**PROBLEM DETAILS:** Reproduce all the entries, matching the original word for word.

-- Opening Marker --

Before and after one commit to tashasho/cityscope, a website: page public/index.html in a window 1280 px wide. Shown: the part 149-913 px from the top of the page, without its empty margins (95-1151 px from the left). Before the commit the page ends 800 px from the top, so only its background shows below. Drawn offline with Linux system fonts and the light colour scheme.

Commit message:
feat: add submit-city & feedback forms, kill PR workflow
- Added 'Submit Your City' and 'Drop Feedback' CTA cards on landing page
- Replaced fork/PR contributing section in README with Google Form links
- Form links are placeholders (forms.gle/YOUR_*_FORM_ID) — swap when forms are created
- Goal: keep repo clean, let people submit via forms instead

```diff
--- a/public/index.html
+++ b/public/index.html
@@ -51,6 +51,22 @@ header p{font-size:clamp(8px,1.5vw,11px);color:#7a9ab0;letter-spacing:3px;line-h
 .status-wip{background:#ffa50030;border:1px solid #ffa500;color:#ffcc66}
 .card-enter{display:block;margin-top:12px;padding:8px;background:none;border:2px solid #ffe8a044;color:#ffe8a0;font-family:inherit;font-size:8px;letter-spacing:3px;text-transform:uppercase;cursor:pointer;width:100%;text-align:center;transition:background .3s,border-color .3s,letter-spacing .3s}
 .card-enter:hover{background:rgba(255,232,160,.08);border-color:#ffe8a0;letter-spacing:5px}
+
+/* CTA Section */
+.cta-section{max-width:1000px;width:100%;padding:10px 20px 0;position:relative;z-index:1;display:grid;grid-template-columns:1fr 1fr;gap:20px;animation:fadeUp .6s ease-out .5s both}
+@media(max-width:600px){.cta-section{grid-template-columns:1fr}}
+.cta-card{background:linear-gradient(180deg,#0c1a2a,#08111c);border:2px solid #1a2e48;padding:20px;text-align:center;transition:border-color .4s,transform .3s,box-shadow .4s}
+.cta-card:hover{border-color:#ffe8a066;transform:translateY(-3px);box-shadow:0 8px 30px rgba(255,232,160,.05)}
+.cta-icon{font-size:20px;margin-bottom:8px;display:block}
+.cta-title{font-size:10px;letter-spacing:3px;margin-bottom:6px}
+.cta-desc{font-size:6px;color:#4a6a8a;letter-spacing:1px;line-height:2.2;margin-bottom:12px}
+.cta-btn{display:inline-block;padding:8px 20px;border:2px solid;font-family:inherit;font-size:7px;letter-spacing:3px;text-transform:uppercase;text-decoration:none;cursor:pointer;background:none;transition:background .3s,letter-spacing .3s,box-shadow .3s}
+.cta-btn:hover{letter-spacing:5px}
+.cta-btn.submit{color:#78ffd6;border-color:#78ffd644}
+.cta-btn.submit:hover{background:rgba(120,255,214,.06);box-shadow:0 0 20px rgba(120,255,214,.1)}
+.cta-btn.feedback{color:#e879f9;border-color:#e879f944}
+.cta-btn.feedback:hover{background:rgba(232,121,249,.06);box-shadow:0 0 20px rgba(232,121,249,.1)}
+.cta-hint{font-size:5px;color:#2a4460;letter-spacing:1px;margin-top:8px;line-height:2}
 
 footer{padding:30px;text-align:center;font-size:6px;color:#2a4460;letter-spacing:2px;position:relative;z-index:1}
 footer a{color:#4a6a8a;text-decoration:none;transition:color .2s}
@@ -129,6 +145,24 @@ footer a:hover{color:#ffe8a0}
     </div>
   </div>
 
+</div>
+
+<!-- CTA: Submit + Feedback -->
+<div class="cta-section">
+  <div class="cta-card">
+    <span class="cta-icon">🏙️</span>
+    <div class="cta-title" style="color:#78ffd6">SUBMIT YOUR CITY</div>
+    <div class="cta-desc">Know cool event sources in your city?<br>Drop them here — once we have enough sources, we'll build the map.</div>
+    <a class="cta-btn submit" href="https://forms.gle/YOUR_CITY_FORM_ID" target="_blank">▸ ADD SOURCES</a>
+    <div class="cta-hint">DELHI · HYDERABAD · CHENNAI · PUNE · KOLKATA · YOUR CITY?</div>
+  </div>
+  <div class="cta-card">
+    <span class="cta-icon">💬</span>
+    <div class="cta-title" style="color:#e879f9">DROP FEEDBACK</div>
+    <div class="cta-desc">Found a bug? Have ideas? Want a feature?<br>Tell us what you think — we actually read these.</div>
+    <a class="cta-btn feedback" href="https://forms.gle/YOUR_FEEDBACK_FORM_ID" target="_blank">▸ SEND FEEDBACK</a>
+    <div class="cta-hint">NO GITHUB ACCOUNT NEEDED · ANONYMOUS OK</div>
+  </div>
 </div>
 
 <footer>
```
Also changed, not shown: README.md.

-- Closing Marker --

**TASK RESULT:**
Before and after one commit to tashasho/cityscope, a website: page public/index.html in a window 1280 px wide. Shown: the part 149-913 px from the top of the page, without its empty margins (95-1151 px from the left). Before the commit the page ends 800 px from the top, so only its background shows below. Drawn offline with Linux system fonts and the light colour scheme.

Commit message:
feat: add submit-city & feedback forms, kill PR workflow
- Added 'Submit Your City' and 'Drop Feedback' CTA cards on landing page
- Replaced fork/PR contributing section in README with Google Form links
- Form links are placeholders (forms.gle/YOUR_*_FORM_ID) — swap when forms are created
- Goal: keep repo clean, let people submit via forms instead

```diff
--- a/public/index.html
+++ b/public/index.html
@@ -51,6 +51,22 @@ header p{font-size:clamp(8px,1.5vw,11px);color:#7a9ab0;letter-spacing:3px;line-h
 .status-wip{background:#ffa50030;border:1px solid #ffa500;color:#ffcc66}
 .card-enter{display:block;margin-top:12px;padding:8px;background:none;border:2px solid #ffe8a044;color:#ffe8a0;font-family:inherit;font-size:8px;letter-spacing:3px;text-transform:uppercase;cursor:pointer;width:100%;text-align:center;transition:background .3s,border-color .3s,letter-spacing .3s}
 .card-enter:hover{background:rgba(255,232,160,.08);border-color:#ffe8a0;letter-spacing:5px}
+
+/* CTA Section */
+.cta-section{max-width:1000px;width:100%;padding:10px 20px 0;position:relative;z-index:1;display:grid;grid-template-columns:1fr 1fr;gap:20px;animation:fadeUp .6s ease-out .5s both}
+@media(max-width:600px){.cta-section{grid-template-columns:1fr}}
+.cta-card{background:linear-gradient(180deg,#0c1a2a,#08111c);border:2px solid #1a2e48;padding:20px;text-align:center;transition:border-color .4s,transform .3s,box-shadow .4s}
+.cta-card:hover{border-color:#ffe8a066;transform:translateY(-3px);box-shadow:0 8px 30px rgba(255,232,160,.05)}
+.cta-icon{font-size:20px;margin-bottom:8px;display:block}
+.cta-title{font-size:10px;letter-spacing:3px;margin-bottom:6px}
+.cta-desc{font-size:6px;color:#4a6a8a;letter-spacing:1px;line-height:2.2;margin-bottom:12px}
+.cta-btn{display:inline-block;padding:8px 20px;border:2px solid;font-family:inherit;font-size:7px;letter-spacing:3px;text-transform:uppercase;text-decoration:none;cursor:pointer;background:none;transition:background .3s,letter-spacing .3s,box-shadow .3s}
+.cta-btn:hover{letter-spacing:5px}
+.cta-btn.submit{color:#78ffd6;border-color:#78ffd644}
+.cta-btn.submit:hover{background:rgba(120,255,214,.06);box-shadow:0 0 20px rgba(120,255,214,.1)}
+.cta-btn.feedback{color:#e879f9;border-color:#e879f944}
+.cta-btn.feedback:hover{background:rgba(232,121,249,.06);box-shadow:0 0 20px rgba(232,121,249,.1)}
+.cta-hint{font-size:5px;color:#2a4460;letter-spacing:1px;margin-top:8px;line-height:2}
 
 footer{padding:30px;text-align:center;font-size:6px;color:#2a4460;letter-spacing:2px;position:relative;z-index:1}
 footer a{color:#4a6a8a;text-decoration:none;transition:color .2s}
@@ -129,6 +145,24 @@ footer a:hover{color:#ffe8a0}
     </div>
   </div>
 
+</div>
+
+<!-- CTA: Submit + Feedback -->
+<div class="cta-section">
+  <div class="cta-card">
+    <span class="cta-icon">🏙️</span>
+    <div class="cta-title" style="color:#78ffd6">SUBMIT YOUR CITY</div>
+    <div class="cta-desc">Know cool event sources in your city?<br>Drop them here — once we have enough sources, we'll build the map.</div>
+    <a class="cta-btn submit" href="https://forms.gle/YOUR_CITY_FORM_ID" target="_blank">▸ ADD SOURCES</a>
+    <div class="cta-hint">DELHI · HYDERABAD · CHENNAI · PUNE · KOLKATA · YOUR CITY?</div>
+  </div>
+  <div class="cta-card">
+    <span class="cta-icon">💬</span>
+    <div class="cta-title" style="color:#e879f9">DROP FEEDBACK</div>
+    <div class="cta-desc">Found a bug? Have ideas? Want a feature?<br>Tell us what you think — we actually read these.</div>
+    <a class="cta-btn feedback" href="https://forms.gle/YOUR_FEEDBACK_FORM_ID" target="_blank">▸ SEND FEEDBACK</a>
+    <div class="cta-hint">NO GITHUB ACCOUNT NEEDED · ANONYMOUS OK</div>
+  </div>
 </div>
 
 <footer>
```
Also changed, not shown: README.md.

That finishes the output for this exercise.